President Jimmy Carter has been diagnosed with metastatic melanoma. Recently, he gave a press conference where he discussed the history of his illness, his plans for treatment, and answered questions from the media. It was superb.
Carter, now 90 years old, demonstrated an impressive understanding of his medical circumstance. As someone who thinks and writes on patient empowerment, here are my favorite moments:
1:52 — Carter explains that his liver abnormality was found via MRI, quickly correcting the word “cancer” to “growth, a tumor,” demonstrating his knowledge of the limitations of that modality. In the next breath, he mentions a positive finding on follow-up PET scan that increases the suspicion that the growth is, in fact, cancer.
2:16 — Carter details the size of his liver tumor and the total volume of tissue removed. Understanding that such numbers are meaningless to most people, Carter clarifies that the volume removed represents one-tenth of his liver.
2:32 — Carter explains metastasis without using the word metastasis.
2:41 — Just for good measure, Carter relays some melanoma epidemiology.
3:48 — Carter correctly pronounces the name of his immunotherapeutic medication and uses the generic name, not the brand name, of the medication.
4:40 — Carter identifies, by name, his team of doctors, their respective roles, and areas of expertise.
5:10 — Carter explains that he routes all external offers of help and consultation through his Emory doctors.
13:40 — When asked how he is feeling, Carter denies some of the most concerning symptoms for someone with brain metastasis — weakness and disability.

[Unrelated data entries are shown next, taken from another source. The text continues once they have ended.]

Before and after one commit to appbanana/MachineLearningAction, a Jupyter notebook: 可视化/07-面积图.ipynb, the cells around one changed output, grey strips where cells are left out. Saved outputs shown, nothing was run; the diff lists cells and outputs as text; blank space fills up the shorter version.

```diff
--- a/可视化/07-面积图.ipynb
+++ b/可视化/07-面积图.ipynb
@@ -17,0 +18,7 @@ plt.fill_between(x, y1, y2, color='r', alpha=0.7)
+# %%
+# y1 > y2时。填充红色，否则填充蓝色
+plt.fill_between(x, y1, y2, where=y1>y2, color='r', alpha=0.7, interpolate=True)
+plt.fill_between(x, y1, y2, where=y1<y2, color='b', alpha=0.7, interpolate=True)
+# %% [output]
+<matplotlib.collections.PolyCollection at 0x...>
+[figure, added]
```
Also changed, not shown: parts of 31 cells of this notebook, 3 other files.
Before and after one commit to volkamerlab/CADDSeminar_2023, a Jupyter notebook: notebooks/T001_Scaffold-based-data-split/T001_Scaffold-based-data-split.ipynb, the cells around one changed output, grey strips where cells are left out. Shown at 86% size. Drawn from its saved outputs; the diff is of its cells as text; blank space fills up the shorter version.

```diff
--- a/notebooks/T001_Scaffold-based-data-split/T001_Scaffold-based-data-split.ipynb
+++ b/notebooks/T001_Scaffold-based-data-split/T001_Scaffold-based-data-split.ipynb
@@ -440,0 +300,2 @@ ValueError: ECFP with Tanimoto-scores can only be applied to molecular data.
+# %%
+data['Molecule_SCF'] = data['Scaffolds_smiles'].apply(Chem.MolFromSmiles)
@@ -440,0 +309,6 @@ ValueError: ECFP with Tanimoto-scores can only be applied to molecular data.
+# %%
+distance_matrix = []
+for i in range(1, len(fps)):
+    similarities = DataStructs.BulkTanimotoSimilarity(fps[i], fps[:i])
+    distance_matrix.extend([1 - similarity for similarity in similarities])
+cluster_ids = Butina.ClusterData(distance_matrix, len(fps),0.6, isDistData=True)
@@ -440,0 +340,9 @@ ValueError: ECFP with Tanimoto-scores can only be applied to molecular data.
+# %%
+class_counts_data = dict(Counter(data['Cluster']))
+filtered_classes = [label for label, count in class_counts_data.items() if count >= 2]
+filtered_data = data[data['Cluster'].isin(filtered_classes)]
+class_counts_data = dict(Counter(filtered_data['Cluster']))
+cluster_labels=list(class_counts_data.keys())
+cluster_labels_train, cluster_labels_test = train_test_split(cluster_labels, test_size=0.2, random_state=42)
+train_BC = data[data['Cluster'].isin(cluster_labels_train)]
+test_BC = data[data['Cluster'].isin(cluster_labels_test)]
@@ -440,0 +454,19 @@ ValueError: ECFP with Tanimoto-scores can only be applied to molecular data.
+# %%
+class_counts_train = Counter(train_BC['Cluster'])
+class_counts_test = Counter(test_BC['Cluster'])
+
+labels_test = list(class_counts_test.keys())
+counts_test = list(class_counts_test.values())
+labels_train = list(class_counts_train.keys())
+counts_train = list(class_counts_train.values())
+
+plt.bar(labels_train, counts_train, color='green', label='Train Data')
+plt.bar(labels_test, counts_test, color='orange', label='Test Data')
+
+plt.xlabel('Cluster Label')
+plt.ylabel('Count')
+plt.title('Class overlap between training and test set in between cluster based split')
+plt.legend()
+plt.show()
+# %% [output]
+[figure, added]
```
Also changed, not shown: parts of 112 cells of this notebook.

He continues by discussing the limited pain he experienced with laparoscopic surgery and introduces the concept of pain that is referred from his abdomen to his shoulder.
21:00 — Carter explains that the job of his current medication is to enhance his immune system.
27:58 — In response to a question from Dr. Sanjay Gupta, Carter seems to indicate that doing nothing was never an option for him, that he was given a breadth of alternatives, and that he chose the course of action that was recommended by his doctors.
37:21 — Carter describes himself as a quiescent and cooperative patient with the objective to extend his life as much as possible.
President Carter’s public diagnosis of cancer comes at a time when medicine is more closely examining the notions of informed consent, patient choice, and shared decision-making. The facility he demonstrated in understanding and articulating his cancer journey is a model for patients dealing with disease. Certainly being a former President has advantages that cannot be widely granted to all patients. No doctor is going to cut a Jimmy Carter visit short. But watching him handle that press conference showed me what is possible. I believe it gives doctors something to which we can aspire as we nudge our own patients closer to a complete understanding of their medical circumstance.
Victor R. Laurion is a medical student.